Elizabeth Hofheinz, M.P.H., M.Ed.
Indicating the time and potential error involved in manually measuring saggital alignment, researchers from the Departments of Orthopaedic Surgery and Radiology at the Icahn School of Medicine at Mount Sinai in New York tested a new fully automated measurement of spinopelvic parameters from lateral lumbar radiographs.
Their work, “Deep Learning Automates Measurement of Spinopelvic Parameters on Lateral Lumbar Radiographs,” appears in the December 1, 2020 edition of Spine.
Samuel K. Cho M.D. is an orthopedic surgeon at Mount Sinai and was a co-author on this work.

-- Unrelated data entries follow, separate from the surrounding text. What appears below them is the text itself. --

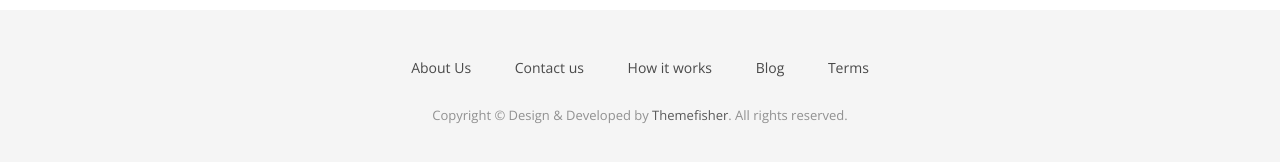
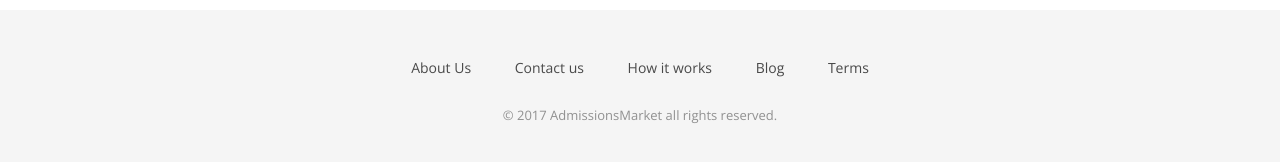
Before and after one commit to dsardi/Eric-Natelson.github.io, a Jekyll site: the page built from index.html, in a window 1280 px wide and 900 px high, scrolled down 2009 px. Shown: the part 707-869 px from the top of the window. Built offline with Jekyll 4.4.1, drawn with Linux system fonts in a browser that asks for light colours; nearby versions of some CDN libraries; some web fonts are replaced; comment, search, counter and statistics services are not loaded.

Commit message:
Copyright statement

```diff
--- a/_includes/footer.html
+++ b/_includes/footer.html
@@ -12,7 +12,7 @@
             <li><a href="#">Terms</a></li>
           </ul>
         </div>
-        <p>Copyright &copy; Design &amp; Developed by <a href="http://www.themefisher.com">Themefisher</a>. All rights reserved.</p>
+        <p>&copy; 2017 AdmissionsMarket all rights reserved.</p>
       </div>
     </div>
   </div>
```
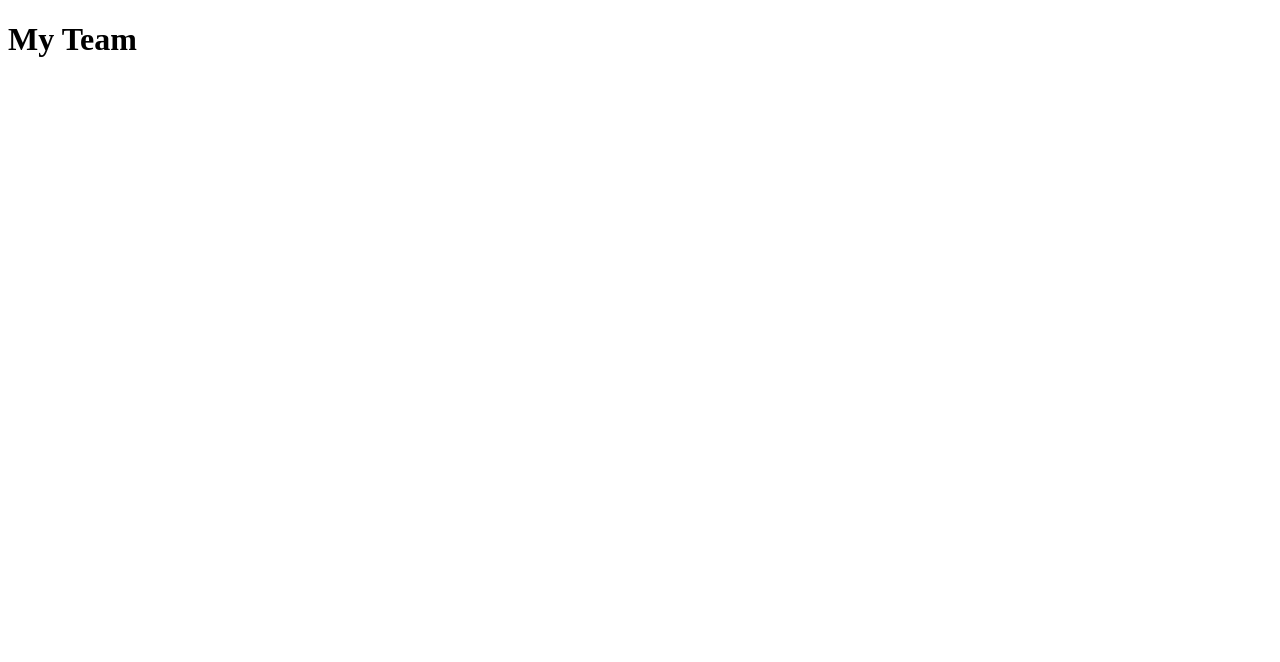
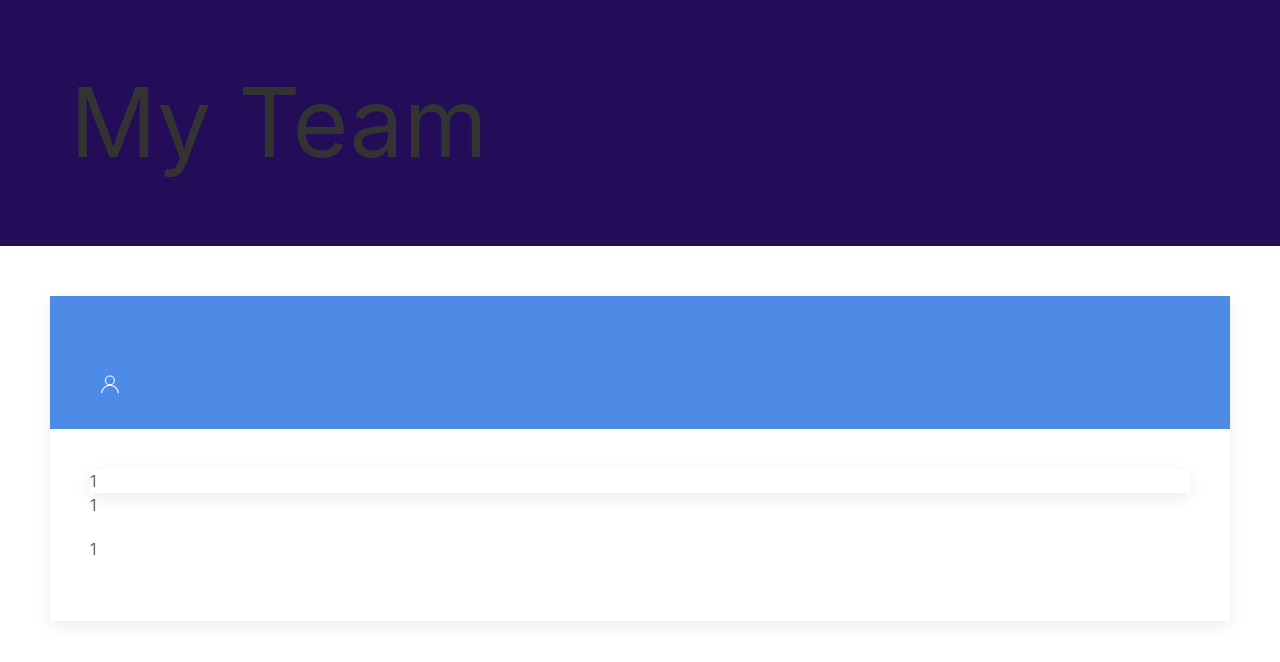
Before and after one commit to sumwillrodt/team-generator, a website: page dist/index.html in a window 1280 px wide. Drawn offline with nearby package versions, Linux system fonts and the light colour scheme.

Commit message:
inital html and css setup

```diff
--- a/dist/index.html
+++ b/dist/index.html
@@ -5,11 +5,32 @@
     <meta http-equiv="X-UA-Compatible" content="IE=edge">
     <meta name="viewport" content="width=device-width, initial-scale=1.0">
     <title>Team Profile</title>
+    <link rel="stylesheet" href="https://cdn.jsdelivr.net/npm/uikit@3.7.6/dist/css/uikit.min.css" />
     <link rel="stylesheet" href="style.css">
 </head>
 <body>
-    <header>
-        <h1 class=''>My Team</h1>
+    <header class="uk-container uk-padding-large">
+        <h1 class="uk-heading-large uk-text-center uk-align-left@m">My Team</h1>
     </header>
+    <div class="uk-card uk-card-default" id="employee-card">
+        <div class="uk-card-title" id="card-header">
+            <h2 id="name"></h2>
+            <div id="role">
+                <span uk-icon="icon: user"></span>
+                <span id="position-title"></span>
+            </div>
+        </div>
+        <div class="uk-card-body">
+            <div class="uk=grid-small">
+                <div class="uk-card uk-card-default" id="1">1</div>
+                <div id="2"><p>1</p></div>
+                <div id="3"><p>1</p></div>
+            </div>
+
+        </div>
+    </div>
+    <script src="https://cdn.jsdelivr.net/npm/uikit@3.7.6/dist/js/uikit.min.js"></script>
+    <script src="https://cdn.jsdelivr.net/npm/uikit@3.7.6/dist/js/uikit-icons.min.js"></script>
+    <script src="uikit/dist/js/uikit-icons.min.js"></script>
 </body>
 </html>
--- a/dist/style.css
+++ b/dist/style.css
@@ -0,0 +1,25 @@
+:root {
+    --primary: rgb(78, 139, 231);
+    --secondary: rgb(35, 12, 88);
+    --tertiary: white;
+    --light-dark: #c7c7c7;
+    --dark: #222;
+}
+
+header {
+    background-color: var(--secondary);
+}
+
+h1, h2 {
+    color: var(--tertiary);
+}
+
+#employee-card {
+    margin: 50px;
+}
+
+#card-header {
+    background-color: var(--primary);
+    color: var(--tertiary);
+    padding: 50px 50px 30px 50px;
+}
```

He told OSN, “Our lab is dedicated to improving patient outcomes following spine surgery. Recently, AI has been shown to be a powerful tool in almost all sectors of society, including medicine. We decided to apply this technology to spine surgery and naturally led to our work.”
Previously, Dr. Cho and colleagues published work on automating the measurement of the L1-S1 Cobb angle with standard weight-bearing lateral spine radiographs.
Here, they sought to build on that research by improving spine segmentation results and label the thoracolumbar vertebral bodies and the sacrum and femoral heads. They also set out to measure pelvic incidence, pelvic tilt, and sacral slope—and validate their accuracy and precision against surgeon/manual measurements. Finally, they aimed to create an algorithm that can obtain measurements with instrumentation present.
The researchers used data from 816 sequential patients who received lateral lumbar radiographs between June 27, 2011 and July 23, 2012. They wrote, “Images from 816 patients receiving lateral lumbar radiographs were collected sequentially and used to develop a convolutional neural network (CNN) segmentation algorithm. 653 (80%) of these radiographs were used to train and validate the CNN. This CNN was combined with a computer vision algorithm to create a pipeline for the fully- automated measurement of spinopelvic parameters from lateral lumbar radiographs. The remaining 163 (20%) of radiographs were used to test this pipeline. 40 radiographs were selected from the test set and manually measured by three surgeons for comparison.”
“Algorithm measurements of L1-S1 cobb angle, pelvic incidence, pelvic tilt, and sacral slope were not significantly different from surgeon measurement. In comparison to gold standard measurement, the algorithm performed with a similar mean absolute difference to spine surgeons for L1-S1 Cobb angle (4.30 ± 4.14° vs 4.99 ± 5.34 ̊), pelvic tilt (2.14 ± 6.29 ̊ vs 1.58 ± 5.97 ̊), pelvic incidence (4.56 ± 5.40 ̊ vs 3.74 ± 2.89 ̊), and sacral slope (4.76 ± 6.93 ̊ vs 4.75 ± 5.71 ̊).”
“We were surprised to learn that the AI model that we developed worked as well as it did, meaning it yielded results on par with human surgeons,” said Dr. Cho to OSN. “AI is a powerful tool that can help improve the care that we provide to our patients. Our study is hopefully one example among many in terms of how it can actually do that.”